▶ Task to complete
Using the data below, work out how many lines contain the word "empty", then state that number without comment.

[Modification records]
+ + +
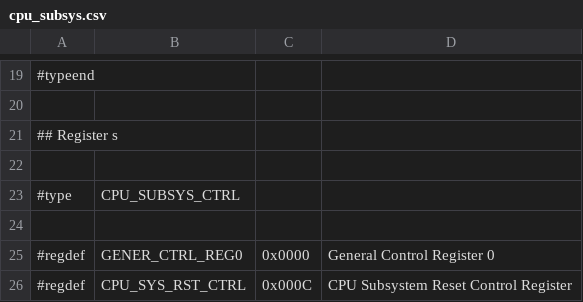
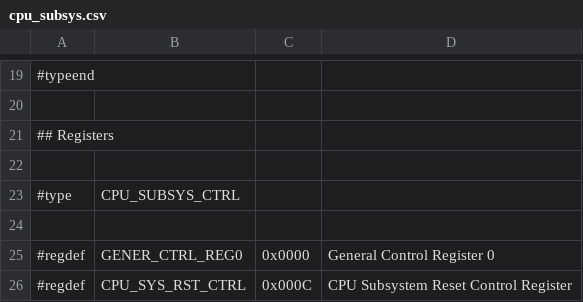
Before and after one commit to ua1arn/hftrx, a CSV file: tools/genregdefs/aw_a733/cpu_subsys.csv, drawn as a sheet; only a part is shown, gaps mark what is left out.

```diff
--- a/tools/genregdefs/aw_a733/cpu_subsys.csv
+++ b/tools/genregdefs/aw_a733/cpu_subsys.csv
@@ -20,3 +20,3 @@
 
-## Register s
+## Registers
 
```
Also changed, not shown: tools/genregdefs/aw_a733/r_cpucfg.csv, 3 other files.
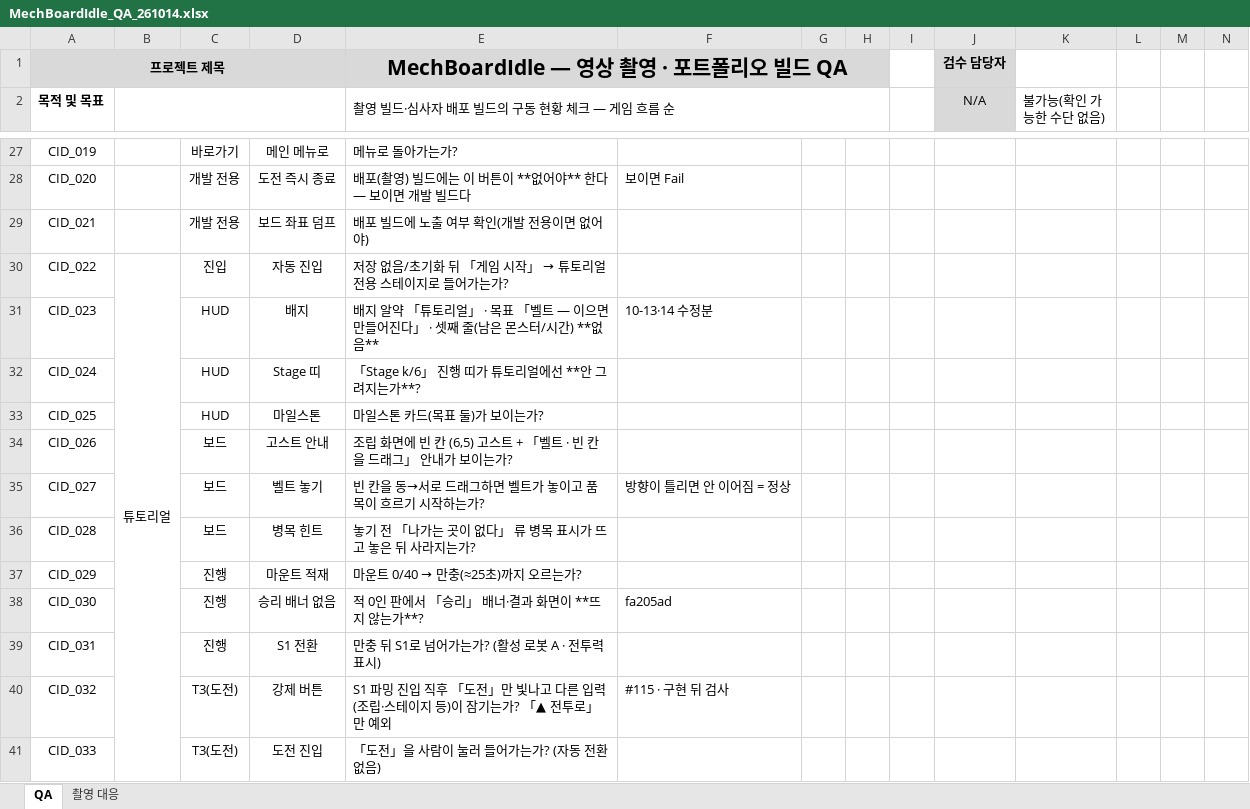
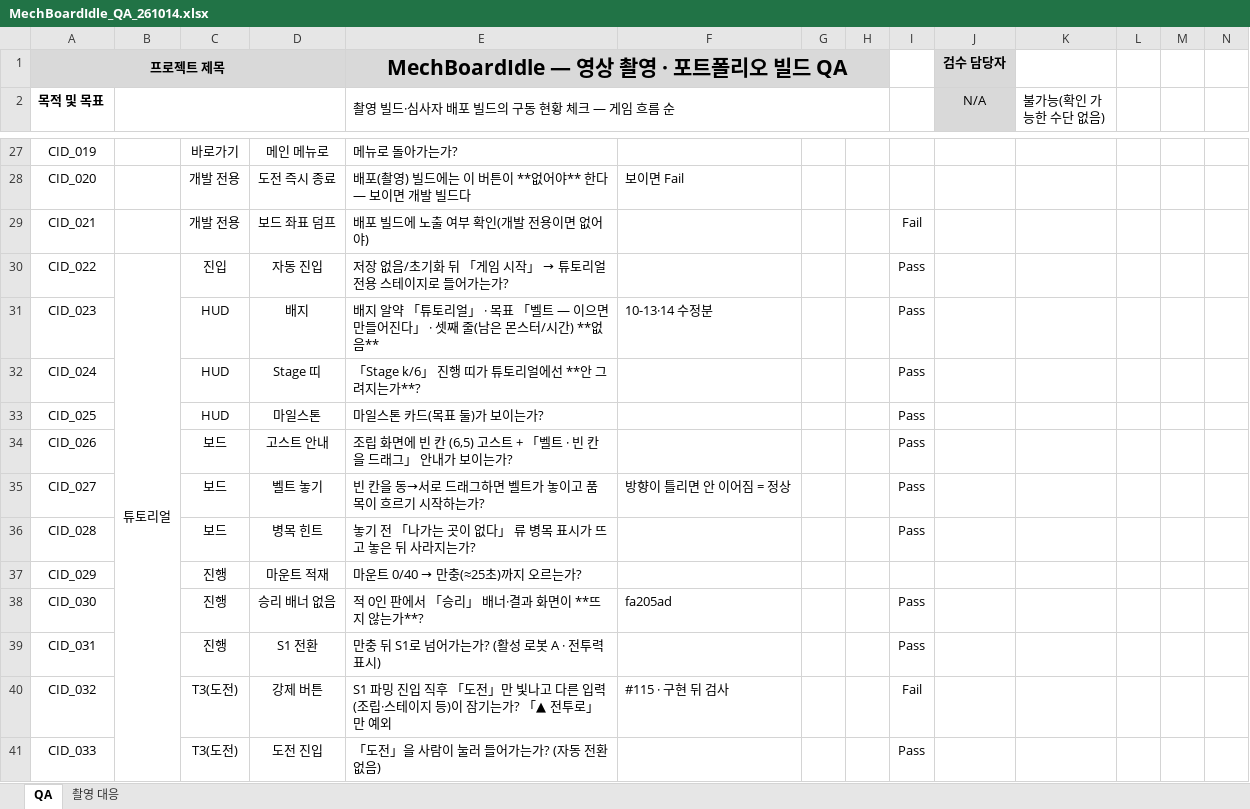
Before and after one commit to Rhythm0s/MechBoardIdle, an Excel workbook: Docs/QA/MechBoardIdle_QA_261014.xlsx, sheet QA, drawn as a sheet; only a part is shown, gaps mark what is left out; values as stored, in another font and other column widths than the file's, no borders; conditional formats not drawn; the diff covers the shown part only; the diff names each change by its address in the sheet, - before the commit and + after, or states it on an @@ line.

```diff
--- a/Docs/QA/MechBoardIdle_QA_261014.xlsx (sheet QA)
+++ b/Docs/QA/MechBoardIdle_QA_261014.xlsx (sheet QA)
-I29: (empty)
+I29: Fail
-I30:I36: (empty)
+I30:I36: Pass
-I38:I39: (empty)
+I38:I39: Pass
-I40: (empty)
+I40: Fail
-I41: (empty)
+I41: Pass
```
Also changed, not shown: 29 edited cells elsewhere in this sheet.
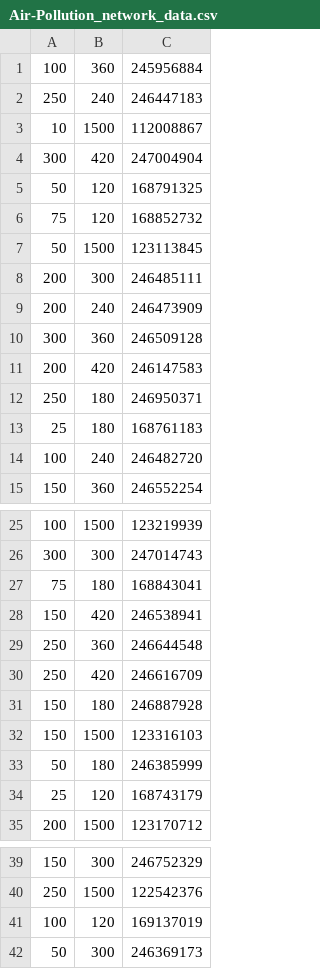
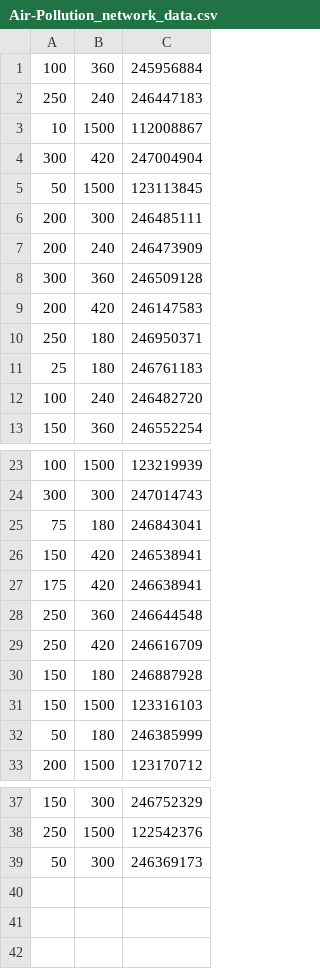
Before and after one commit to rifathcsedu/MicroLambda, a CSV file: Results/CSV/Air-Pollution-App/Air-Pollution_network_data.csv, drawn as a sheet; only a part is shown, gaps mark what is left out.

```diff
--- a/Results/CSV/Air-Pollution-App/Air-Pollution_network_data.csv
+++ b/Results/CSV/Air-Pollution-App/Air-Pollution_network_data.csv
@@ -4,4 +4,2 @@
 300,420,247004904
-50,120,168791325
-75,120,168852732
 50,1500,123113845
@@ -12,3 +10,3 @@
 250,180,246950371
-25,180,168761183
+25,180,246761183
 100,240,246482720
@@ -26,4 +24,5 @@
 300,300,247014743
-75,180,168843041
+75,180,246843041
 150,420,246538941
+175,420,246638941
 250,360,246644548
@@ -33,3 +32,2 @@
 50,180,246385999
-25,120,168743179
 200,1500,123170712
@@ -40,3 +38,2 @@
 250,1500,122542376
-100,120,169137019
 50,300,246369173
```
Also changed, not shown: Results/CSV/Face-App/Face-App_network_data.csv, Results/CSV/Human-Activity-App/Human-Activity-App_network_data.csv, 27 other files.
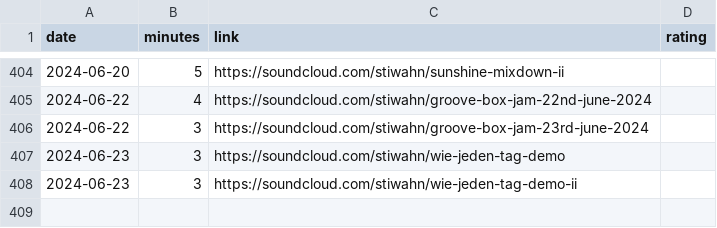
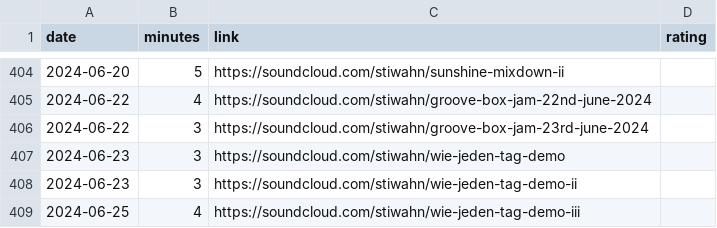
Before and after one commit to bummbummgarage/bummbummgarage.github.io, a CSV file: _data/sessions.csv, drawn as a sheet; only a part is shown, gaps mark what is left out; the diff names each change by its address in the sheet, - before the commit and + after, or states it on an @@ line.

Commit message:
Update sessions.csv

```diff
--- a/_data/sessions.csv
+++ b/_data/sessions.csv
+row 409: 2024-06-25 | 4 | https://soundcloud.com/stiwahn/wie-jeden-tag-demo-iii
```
+ + +
▶ Task result
5